Imperator Fish is a lawyer. He leans to the left, but has always been a fair critic.
He has gone through all legal deeds about South Canterbury Finance, which were posted on Red Alert. Trevor Mallard has shown his legal skills are as excellent as his diplomatic skills and concluded it is all Bill English’s fault, and Bill has cost the taxpayer $300 million.
If you wish to take your legal advice from Trevor, then can I suggest you hire him to negotiate your purchase of the Auckland Harbour Bridge, which I have exclusive sale rights to.
Here is what Imperator Fish has found and concluded:
The Crown unquestionably had a legal obligation to pay out New Zealand depositors. This is unarguable. When SCF went into receivership, Bill English had no choice but to write out a cheque. Had he not done so the Crown would have been sued en masse by investors, and would have lost and been ordered to pay costs.
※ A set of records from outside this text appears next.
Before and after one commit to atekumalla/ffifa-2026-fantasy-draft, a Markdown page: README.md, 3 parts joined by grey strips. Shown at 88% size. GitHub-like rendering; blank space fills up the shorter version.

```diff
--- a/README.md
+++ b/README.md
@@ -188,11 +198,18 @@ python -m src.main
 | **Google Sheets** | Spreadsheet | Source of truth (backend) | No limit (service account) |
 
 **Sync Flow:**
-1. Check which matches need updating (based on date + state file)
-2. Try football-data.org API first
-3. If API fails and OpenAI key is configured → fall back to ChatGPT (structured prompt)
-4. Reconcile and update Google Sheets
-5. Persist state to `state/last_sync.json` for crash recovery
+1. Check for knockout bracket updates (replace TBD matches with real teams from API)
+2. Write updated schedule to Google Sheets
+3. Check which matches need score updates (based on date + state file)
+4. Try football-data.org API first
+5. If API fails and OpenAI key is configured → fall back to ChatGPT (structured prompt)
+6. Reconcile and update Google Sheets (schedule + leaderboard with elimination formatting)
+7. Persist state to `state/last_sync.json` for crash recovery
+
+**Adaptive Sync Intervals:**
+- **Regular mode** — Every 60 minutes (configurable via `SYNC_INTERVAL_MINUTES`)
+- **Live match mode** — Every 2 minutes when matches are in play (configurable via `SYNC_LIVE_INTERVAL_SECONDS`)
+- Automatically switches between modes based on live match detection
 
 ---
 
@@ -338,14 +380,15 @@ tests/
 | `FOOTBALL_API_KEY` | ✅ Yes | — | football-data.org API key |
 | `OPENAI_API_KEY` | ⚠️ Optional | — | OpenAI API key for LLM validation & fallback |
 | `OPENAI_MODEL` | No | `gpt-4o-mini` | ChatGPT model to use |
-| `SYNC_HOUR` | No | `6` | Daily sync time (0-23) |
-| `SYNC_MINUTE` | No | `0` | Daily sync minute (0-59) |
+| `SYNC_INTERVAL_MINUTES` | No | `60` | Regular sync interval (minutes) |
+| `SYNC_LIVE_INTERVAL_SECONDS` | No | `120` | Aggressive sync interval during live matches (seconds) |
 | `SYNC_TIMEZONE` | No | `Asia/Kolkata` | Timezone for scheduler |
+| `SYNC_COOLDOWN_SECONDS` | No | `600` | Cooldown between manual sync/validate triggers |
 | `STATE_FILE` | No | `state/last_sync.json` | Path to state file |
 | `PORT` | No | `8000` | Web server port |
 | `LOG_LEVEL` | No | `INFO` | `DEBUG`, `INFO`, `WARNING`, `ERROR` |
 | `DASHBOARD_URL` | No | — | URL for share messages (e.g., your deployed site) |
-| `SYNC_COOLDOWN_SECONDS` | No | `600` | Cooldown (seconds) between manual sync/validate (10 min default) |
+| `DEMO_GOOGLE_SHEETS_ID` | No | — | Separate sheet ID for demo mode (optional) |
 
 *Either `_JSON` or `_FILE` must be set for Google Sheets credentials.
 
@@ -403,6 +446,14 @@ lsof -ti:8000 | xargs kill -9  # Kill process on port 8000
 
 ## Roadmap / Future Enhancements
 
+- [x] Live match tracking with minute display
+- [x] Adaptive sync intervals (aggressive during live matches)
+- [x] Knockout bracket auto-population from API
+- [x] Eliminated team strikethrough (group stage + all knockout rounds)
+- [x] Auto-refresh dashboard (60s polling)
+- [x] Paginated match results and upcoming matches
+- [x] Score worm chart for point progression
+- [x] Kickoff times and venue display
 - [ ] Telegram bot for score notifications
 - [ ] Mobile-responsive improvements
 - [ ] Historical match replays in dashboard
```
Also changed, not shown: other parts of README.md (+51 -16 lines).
The same business commentators now savaging Bill English for paying out investors would then be calling him a fool.
Including Trevor no doubt.
Some in the media and blogosphere have suggested the terms of the guarantee deeds may have been breached, and that this meant payment didn’t need to be made. Some go on to say that the fact payment was made proves this is just National looking after its mates. Wrong. It’s quite possible that breaches of the deeds occurred and should have been detected, and that the detection of such breaches may have enabled action to be taken to limit the Crown’s liability. But prior breaches do not affect the Crown’s liability to pay.
Important to note.
There was no obligation to pay overseas investors, as Bill English has himself admitted. He has said paying them out enables the Crown to take control of the receivership. It may seem unfair that some people are getting the benefit of a guarantee not designed for them, but the alternative is to risk getting much less during the receivership. English’s position on this matter is at least defensible, and may in fact be financially prudent.
One may have ended up with years of litigation, if some investors were excluded. An extra $20 million, to gain full control seemed worth doing.
SCF had a number of obligations under the deeds, including the obligation to conduct its business and operations in a proper, businesslike, efficient and prudent manner, and the obligation not to engage in related-party transactions. Any breach by SCF of those obligations would give the Crown the right to withdraw the guarantee in relation to future deposits only.
This is what many people do not realise. Once the guarantee is in place, you can’t punish the investors for the sins of the company.
IF does want an inquiry though:
I stand by the move to pay New Zealand depositors, because legally any other position would have been utterly indefensible. The decision to pay overseas depositors can at least be debated, though I understand the reasoning behind the move.
But questions remain about the role of Treasury and others in this. Could SCF’s troubles have been detected earlier? Could the Government have avoided paying out some of this money?
This needs a public enquiry. A huge amount of money has been paid out, and the decisions of those involved should be scrutinised. If it turns out they have acted entirely properly, then they will have nothing to fear.